Skip to main content

Changes to Canada Labour Code Impose New Obligations for Employers

Reading Time 4 minute read


Labour, Employment & Human Rights Bulletin

On July 9, 2023, new amendments to the Canada Labour Code (the “Code”), the Canada Labour Standards Regulations (the “Standards Regulation”), and the Administrative Monetary Penalties (Canada Labour Code) Regulations (the “AMP Regulation”) came into force.[1] The amendments to the Code were originally passed in federal budget legislation in 2018.

The amendments will require employers to (a) reimburse reasonable work-related expenses,[2] (b) provide employees with materials regarding employer and employee rights, (c) post these materials in readily accessible places,[3] and (d) provide employees with written statements containing information regarding their employment.[4] The amendments also establish administrative monetary penalties for failures to comply with these new obligations.[5]

Reimbursement of Reasonable Work-Related Expenses

The Code now requires employers to reimburse employees for reasonable work-related expenses, unless such expenses are deemed ineligible for reimbursement under the Standards Regulation, the terms of a collective agreement, or a written agreement between the employer and employee. The Standards Regulation does not provide categories of expenses to be reimbursed, but rather provide a list of factors to consider in determining whether an expense is “work-related” or “reasonable.” The Government of Canada also published guidance to assist employers in determining which expenses are “work-related” and “reasonable.”[6]

Employers must reimburse employees for eligible work-related expenses within 30 days of the employee submitting the claim, unless another time frame is established by a collective agreement or by a written agreement between the employee and the employer.

Importantly, this obligation only applies to eligible work-related expenses incurred on or after July 9, 2023.

Provision of Ministry Materials

The Code now requires employers to provide employees with materials made available by the Ministry of Labour (the “Ministry”).

First, employers must provide all current employees with materials made available by the Ministry containing information regarding employer and employee rights under Part III of the Code within 90 days after the later of July 9, 2023 or the day on which materials are first made available by the Ministry. Thereafter, employers must provide this information within 30 days of an employee’s first day of work. When the Ministry makes updated materials available, employers must provide updated materials to all employees within 30 days of them being made available.

Second, employers must post these materials in readily accessible places where they will likely be seen by employees.

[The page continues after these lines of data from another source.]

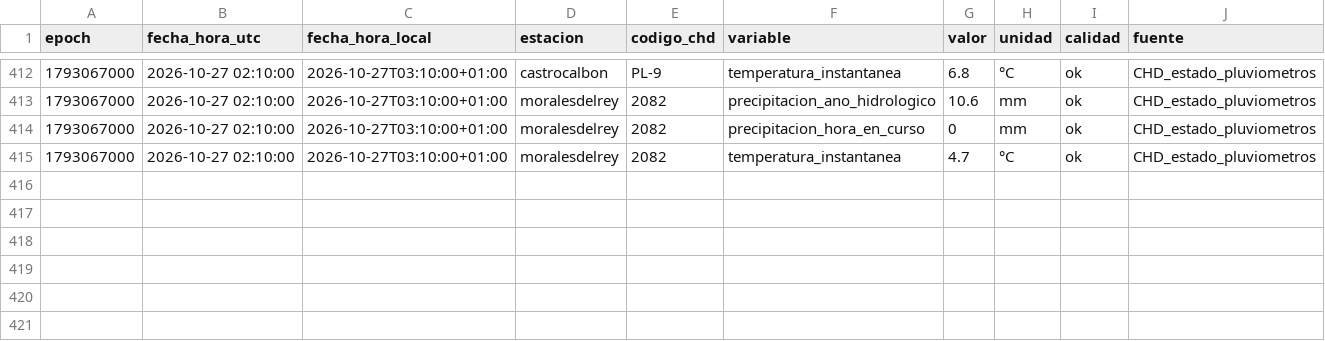
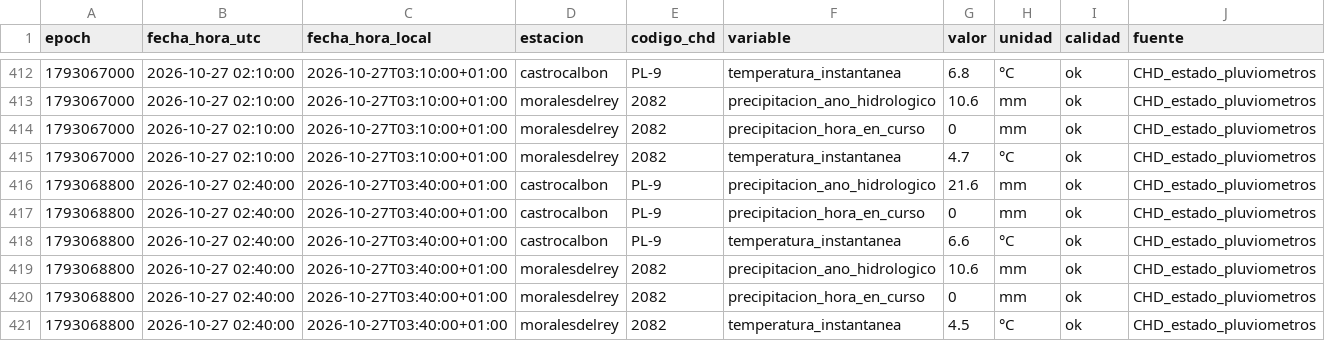
Before and after one commit to ValledelEria/Meteo_Valle_del_Eria, a CSV file: datos/observaciones_chd.csv, drawn as a sheet; only a part is shown, gaps mark what is left out.

```diff
--- a/datos/observaciones_chd.csv
+++ b/datos/observaciones_chd.csv
@@ -415 +415,7 @@ epoch,fecha_hora_utc,fecha_hora_local,estacion,codigo_chd,variable,valor,unidad,
 1793067000,2026-10-27 02:10:00,2026-10-27T03:10:00+01:00,moralesdelrey,2082,temperatura_instantanea,4.7,°C,ok,CHD_estado_pluviometros
+1793068800,2026-10-27 02:40:00,2026-10-27T03:40:00+01:00,castrocalbon,PL-9,precipitacion_ano_hidrologico,21.6,mm,ok,CHD_estado_pluviometros
+1793068800,2026-10-27 02:40:00,2026-10-27T03:40:00+01:00,castrocalbon,PL-9,precipitacion_hora_en_curso,0,mm,ok,CHD_estado_pluviometros
+1793068800,2026-10-27 02:40:00,2026-10-27T03:40:00+01:00,castrocalbon,PL-9,temperatura_instantanea,6.6,°C,ok,CHD_estado_pluviometros
+1793068800,2026-10-27 02:40:00,2026-10-27T03:40:00+01:00,moralesdelrey,2082,precipitacion_ano_hidrologico,10.6,mm,ok,CHD_estado_pluviometros
+1793068800,2026-10-27 02:40:00,2026-10-27T03:40:00+01:00,moralesdelrey,2082,precipitacion_hora_en_curso,0,mm,ok,CHD_estado_pluviometros
+1793068800,2026-10-27 02:40:00,2026-10-27T03:40:00+01:00,moralesdelrey,2082,temperatura_instantanea,4.5,°C,ok,CHD_estado_pluviometros
```
Also changed, not shown: 1 other file.
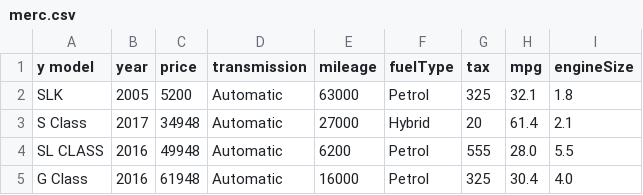
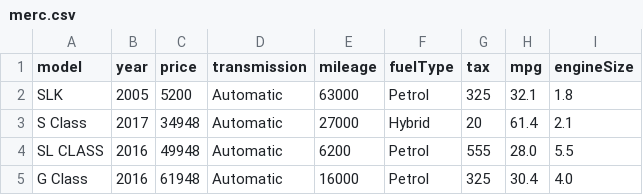
Before and after one commit to Filipcetti/kb4a_prog, a CSV file: -1. ukazky_kodu_kb3/Hrabina/merc.csv, drawn as a sheet; only a part is shown.

```diff
--- a/-1. ukazky_kodu_kb3/Hrabina/merc.csv
+++ b/-1. ukazky_kodu_kb3/Hrabina/merc.csv
@@ -1,2 +1,2 @@
-y  model,year,price,transmission,mileage,fuelType,tax,mpg,engineSize
+model,year,price,transmission,mileage,fuelType,tax,mpg,engineSize
  SLK,2005,5200,Automatic,63000,Petrol,325,32.1,1.8
```
Also changed, not shown: 1 other file.
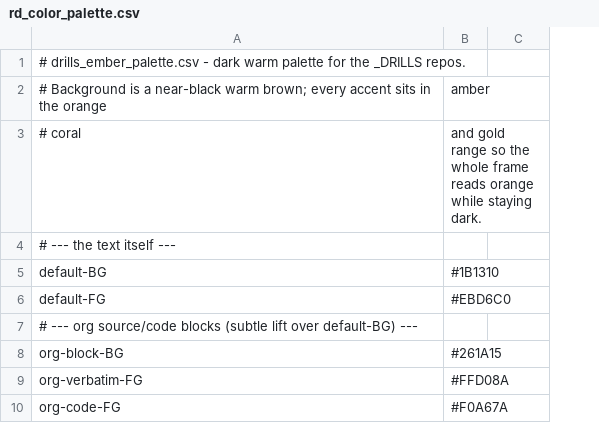
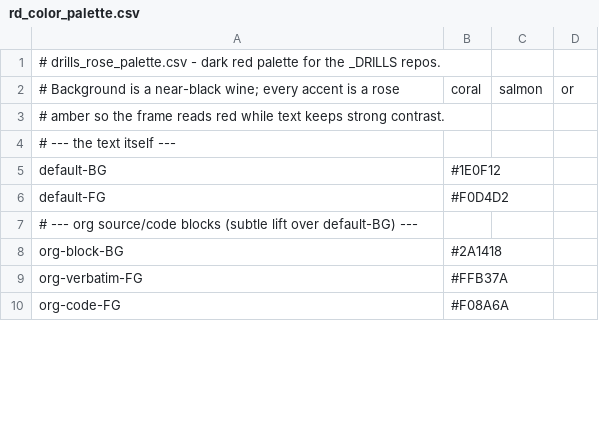
Before and after one commit to recluse-audio/CPP_DRILLS, a CSV file: .theme/rd_color_palette.csv, drawn as a sheet; only a part is shown; removed rows and columns are numbered as before the commit, all else as after; the diff names each change by its address in the sheet, - before the commit and + after, or states it on an @@ line.

Commit message:
Switch .theme palette from dark orange to dark red

```diff
--- a/.theme/rd_color_palette.csv
+++ b/.theme/rd_color_palette.csv
-column B, rows 3-10: and gold range so the whole frame reads orange while staying dark. |  | #1B1310 | #EBD6C0 |  | #261A15 | #FFD08A | #F0A67A
+column B, rows 5-10: #1E0F12 | #F0D4D2 |  | #2A1418 | #FFB37A | #F08A6A
+column D, empty
-A1: # drills_ember_palette.csv - dark warm palette for…
+A1: # drills_rose_palette.csv - dark red palette for…
-row 2: # Background is a near-black warm brown; every accent sits in the orange | amber
+row 2: # Background is a near-black wine; every accent is a rose | coral | salmon | or
-A3: # coral
+A3: # amber so the frame reads red while text keeps strong contrast.
```
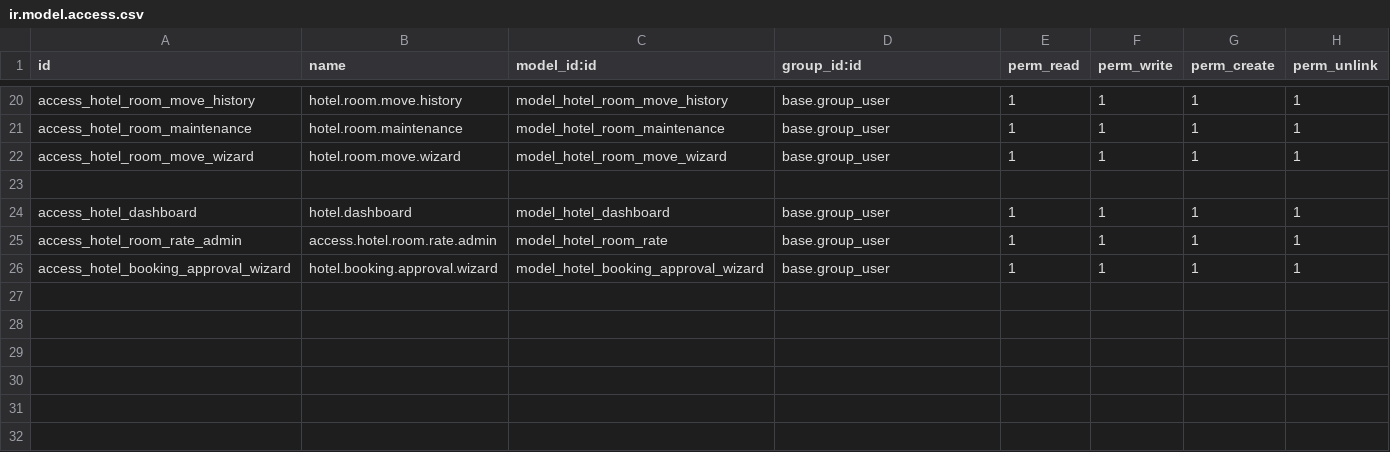
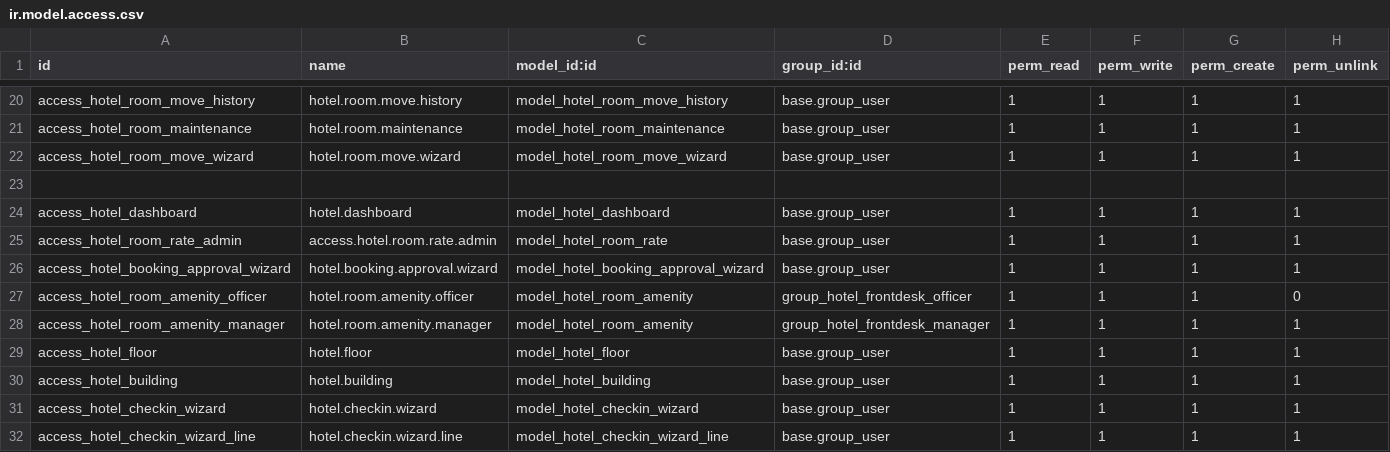
Before and after one commit to Imranakash/hotel_management, a CSV file: hotel_management_core/security/ir.model.access.csv, drawn as a sheet; only a part is shown, gaps mark what is left out; the diff names each change by its address in the sheet, - before the commit and + after, or states it on an @@ line.

```diff
--- a/hotel_management_core/security/ir.model.access.csv
+++ b/hotel_management_core/security/ir.model.access.csv
+row 27: access_hotel_room_amenity_officer | hotel.room.amenity.officer | model_hotel_room_amenity | group_hotel_frontdesk_officer | 1 | 1 | 1 | 0
+row 28: access_hotel_room_amenity_manager | hotel.room.amenity.manager | model_hotel_room_amenity | group_hotel_frontdesk_manager | 1 | 1 | 1 | 1
+row 29: access_hotel_floor | hotel.floor | model_hotel_floor | base.group_user | 1 | 1 | 1 | 1
+row 30: access_hotel_building | hotel.building | model_hotel_building | base.group_user | 1 | 1 | 1 | 1
+row 31: access_hotel_checkin_wizard | hotel.checkin.wizard | model_hotel_checkin_wizard | base.group_user | 1 | 1 | 1 | 1
+row 32: access_hotel_checkin_wizard_line | hotel.checkin.wizard.line | model_hotel_checkin_wizard_line | base.group_user | 1 | 1 | 1 | 1
```
Also changed, not shown: 20 other files.
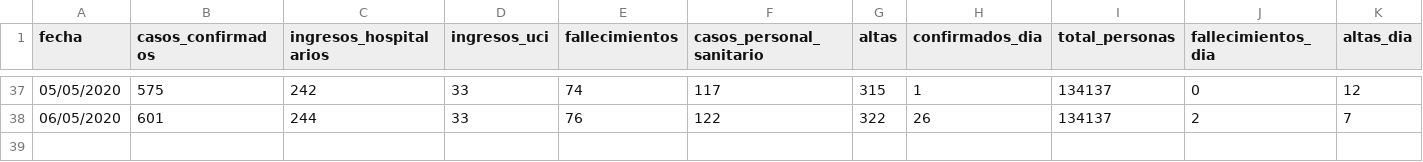
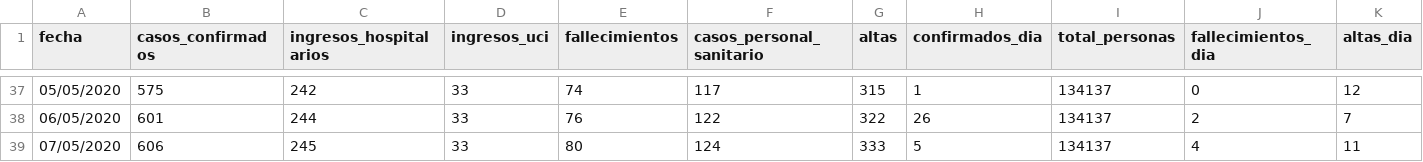
Before and after one commit to danilat/covid-19-aragon, a CSV file: _data/coronavirus_cases_teruel.csv, drawn as a sheet; only a part is shown, gaps mark what is left out; rows hold the shown columns only; the diff names each change by its address in the sheet, - before the commit and + after, or states it on an @@ line.

```diff
--- a/_data/coronavirus_cases_teruel.csv
+++ b/_data/coronavirus_cases_teruel.csv
+row 39: 07/05/2020 | 606 | 245 | 33 | 80 | 124 | 333 | 5 | 134137 | 4 | 11
```
Also changed, not shown: _data/coronavirus_cases.csv, _data/coronavirus_cases_zaragoza.csv, 8 other files.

Third, employers must provide a terminated employee, no later than their last day of employment, with the materials made available by the Ministry relating to termination of employment.

Employment Statements

The Code also now requires employers to provide employees with written statements regarding certain terms and conditions related to their employment.

Employers must provide a written statement to an employee containing information relating to their employment, within the first 30 days of employment. The Standards Regulation outlines the mandatory contents of the statement, which include, among other things, the employee’s job title and rate of wages. Employers must provide an updated statement within 30 days of any change to the information in an original (or prior) statement.

Employers have up to October 7, 2023 to provide an employment statement to employees who were employed as of July 9, 2023.

Failure to Comply

New amendments to the AMP Regulation establish administrative monetary penalties for a failure to comply with these new requirements. As with previous administrative monetary penalties, the baseline amount of the penalty is based on the type of violation, the size of the employer, and the employer’s compliance history.

What’s Next?

These new requirements came into effect, in all federally regulated workplaces across Canada, on July 9, 2023.

To streamline the reimbursement of reasonable work-related expenses, federally regulated employers should consider establishing categories of work-related expenses that will be reimbursed, based on the factors outlined in the Regulations and the guidance issued by the Ministry, and establish written agreements regarding expenses that will not be reimbursed. Further, employers should put processes in place to ensure: (i) that the materials published by the Ministry regarding employee rights and entitlements are distributed to employees at the point of hire, upon termination, and whenever updated materials are made available by the Ministry; (ii) that these same materials remain posted in places that are readily accessible by employees; and (iii) that all new and existing employees are provided with employment statements (or updated employment statements, as the case may be), all within the timelines set out above. 

[1] Budget Implementation Act, 2018 No. 2, SC 2018, c 27, ss 534(8), 534(10); Regulations Amending Certain Regulations Made Under the Canada Labour Code, SOR/2023-79.

[2] Canada Labour Code, RSC 1985, c L-2, ss 238.1, 238.2 (“Code”); Canada Labour Standards Regulations, CRC, c 986, ss 23.1 (“Standards Regulation”)

[3] Code, supra s 253.1.

[4] Code, supra s 253.2; Standards Regulation, supra, s 3.1

[5] Administrative Monetary Penalties (Canada Labour Code) Regulations, SOR/2020-260, Schedule 2.

[6] See reimbursement of work-related expenses–IPG-120, July 9, 2023.

Contact the Authors

If you have questions regarding these proposed changes or how the legislation will affect your
workplace, please contact one of the authors or your usual Fasken lawyer.

Contact the Authors


    Sign up for updates from this team

    Receive email updates from our team